Too often this idea that you can sell everything you own, work double shifts, and cut costs to come up with the money to hire an attorney, is perpetuated. Sometimes, you will even be told to ask family members to pitch in and even dip into retirement and home equity to help you. But, none of this will get you very far in a high-conflict child case because the cases never truly end, and frequent post-judgment disputes will not only arise but are characteristic of what a high-conflict child custody case truly entails. No average working person can afford the hundreds of thousands of dollars that these never-ending cases can end up costing.

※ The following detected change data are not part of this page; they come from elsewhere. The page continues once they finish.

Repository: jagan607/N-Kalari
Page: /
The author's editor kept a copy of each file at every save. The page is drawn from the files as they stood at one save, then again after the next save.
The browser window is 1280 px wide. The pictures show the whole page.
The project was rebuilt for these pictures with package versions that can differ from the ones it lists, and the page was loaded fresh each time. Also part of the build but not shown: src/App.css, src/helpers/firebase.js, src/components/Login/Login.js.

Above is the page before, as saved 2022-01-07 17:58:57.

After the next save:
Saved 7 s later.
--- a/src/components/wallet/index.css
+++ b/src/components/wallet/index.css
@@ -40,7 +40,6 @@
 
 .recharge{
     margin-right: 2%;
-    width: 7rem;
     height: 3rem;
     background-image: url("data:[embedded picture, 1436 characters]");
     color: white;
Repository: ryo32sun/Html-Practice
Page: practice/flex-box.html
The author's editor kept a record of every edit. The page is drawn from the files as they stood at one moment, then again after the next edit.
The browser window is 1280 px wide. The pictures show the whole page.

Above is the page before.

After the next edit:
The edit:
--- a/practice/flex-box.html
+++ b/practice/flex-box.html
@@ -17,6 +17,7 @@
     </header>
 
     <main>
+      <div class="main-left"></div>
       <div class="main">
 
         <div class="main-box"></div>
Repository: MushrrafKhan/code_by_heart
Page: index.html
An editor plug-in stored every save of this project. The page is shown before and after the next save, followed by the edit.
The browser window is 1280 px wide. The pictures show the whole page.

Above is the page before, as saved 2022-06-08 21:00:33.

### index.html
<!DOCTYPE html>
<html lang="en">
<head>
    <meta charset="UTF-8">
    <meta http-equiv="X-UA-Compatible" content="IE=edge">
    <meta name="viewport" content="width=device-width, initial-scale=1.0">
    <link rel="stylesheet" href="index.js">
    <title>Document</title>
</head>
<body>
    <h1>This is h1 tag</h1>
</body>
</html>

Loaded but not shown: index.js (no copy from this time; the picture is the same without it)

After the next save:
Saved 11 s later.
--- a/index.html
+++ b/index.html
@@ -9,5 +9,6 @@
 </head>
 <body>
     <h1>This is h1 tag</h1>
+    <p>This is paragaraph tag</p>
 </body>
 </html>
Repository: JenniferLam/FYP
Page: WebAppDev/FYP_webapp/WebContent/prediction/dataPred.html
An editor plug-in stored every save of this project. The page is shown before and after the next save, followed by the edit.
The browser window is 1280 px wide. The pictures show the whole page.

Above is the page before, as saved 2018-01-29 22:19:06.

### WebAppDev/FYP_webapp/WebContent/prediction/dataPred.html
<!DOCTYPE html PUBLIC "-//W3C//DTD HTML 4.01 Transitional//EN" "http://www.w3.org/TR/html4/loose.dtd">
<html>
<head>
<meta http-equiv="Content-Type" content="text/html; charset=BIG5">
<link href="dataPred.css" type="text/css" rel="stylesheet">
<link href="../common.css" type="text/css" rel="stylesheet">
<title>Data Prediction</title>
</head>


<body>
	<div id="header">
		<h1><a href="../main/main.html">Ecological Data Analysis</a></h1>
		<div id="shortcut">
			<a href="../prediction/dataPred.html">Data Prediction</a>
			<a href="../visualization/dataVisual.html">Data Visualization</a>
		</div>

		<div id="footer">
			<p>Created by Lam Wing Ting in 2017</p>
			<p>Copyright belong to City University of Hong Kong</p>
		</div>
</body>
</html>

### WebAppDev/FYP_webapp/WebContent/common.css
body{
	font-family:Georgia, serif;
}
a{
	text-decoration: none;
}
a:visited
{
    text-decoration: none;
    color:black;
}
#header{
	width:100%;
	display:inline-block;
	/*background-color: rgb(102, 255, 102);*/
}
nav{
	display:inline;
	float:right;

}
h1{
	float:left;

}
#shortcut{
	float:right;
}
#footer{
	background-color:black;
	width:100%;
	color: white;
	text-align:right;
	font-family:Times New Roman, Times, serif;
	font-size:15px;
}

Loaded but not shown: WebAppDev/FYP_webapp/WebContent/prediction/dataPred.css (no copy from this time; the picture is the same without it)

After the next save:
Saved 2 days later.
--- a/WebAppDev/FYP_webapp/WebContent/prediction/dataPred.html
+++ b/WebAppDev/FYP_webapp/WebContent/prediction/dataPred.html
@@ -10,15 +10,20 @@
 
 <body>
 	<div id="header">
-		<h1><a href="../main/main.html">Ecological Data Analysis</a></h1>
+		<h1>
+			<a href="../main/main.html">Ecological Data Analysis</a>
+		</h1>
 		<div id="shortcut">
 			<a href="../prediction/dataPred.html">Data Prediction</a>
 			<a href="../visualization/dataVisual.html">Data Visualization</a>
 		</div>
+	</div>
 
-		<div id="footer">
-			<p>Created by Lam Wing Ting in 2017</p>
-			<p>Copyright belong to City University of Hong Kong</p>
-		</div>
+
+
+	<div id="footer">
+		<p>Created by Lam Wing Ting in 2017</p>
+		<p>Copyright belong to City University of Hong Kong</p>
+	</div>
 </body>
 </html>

Ultimately, one comes to the conclusion that they must represent themselves not because they want to, but because they are being forced to. The most important thing one can do at this point is stop beating themselves up over it and focusing on their case and developing the mindset that is going to be needed to psychological survive the process.

It should also be noted that, whether or not one can afford an attorney is not the same question at every stage in the proceedings. Early on, it’s more important to hire one. One would be able to learn from their lawyer, as well as benefit from getting those first few orders and if possible that final judgment or decree without having made any mistakes. But later on, well into post-judgment proceedings, the question changes from whether one can afford an attorney to whether one wants to have a life that isn’t going to be in poverty.

There is little point to winning or maintaining a child custody dispute if one finds him or herself living in a studio or out of their car because all of their money is going to an attorney.

I personally graduated from college and tripled my income but continued to represent myself because at that point I already had primary physical custody and the disputes were annoying, “again and again” post-judgment motions and hearings and I didn’t want to put my family into a situation where we wouldn’t have any money to be able to enjoy life.

Self-Help Centers

Self-help centers are a great start. I used them early on to get fillable forms, notarization, and basic advice and instructions. Later on, I ended up relying on them far less, if at all, and transitioned rather quickly into typing up my own custom papers and pleadings.

Lawyer in the Library (Ask a Lawyer Program)

I went to these programs twice, and both times quickly learned that they were not very helpful for complex legal questions, especially fact-intensive ones. The lawyers are simply unable to make enough of an inquiry in such a short amount of time and many of them have not themselves litigated on complex issues or ever been to the Supreme Court on an appeal, much less on a writ petition. Ultimately, these programs are a great resource for anyone who needs questions on simple procedure, service of process, and other small matters like assistance on computation of time as to when something may or may not be due.

Legal Aid Clinics

There are clinics that offer free representation to persons in exceptional circumstances, but based on my personal experience and what I’ve heard from others, they will not represent you pro bono except in the rarest of cases. Such cases typically involve severe acts of child abuse and neglect, or domestic violence, especially where the perpetrator has already been convicted of the crime. In all other situations, it is very unlikely you will receive any help.

If you’re interested in more I maintain a channel on representing yourself here:

- Alex

Links to Alex's Case:

FV08-03200 (Child Custody And Visitation)

FV16-00031 (Child Support Enforcement)

CV13-01019 (Civil Writ Petition--Mandamus)

SCN 69341 (Order Reversing and Remanding)

SCN 65289 (Order Reversing and Remanding)

SCN 62296 (Order Reversing and Remanding)

Falconi v. Secretary of State

Alexander Falconi is a contributing member of Pro Se PROS, LLC. Reach out to Alex at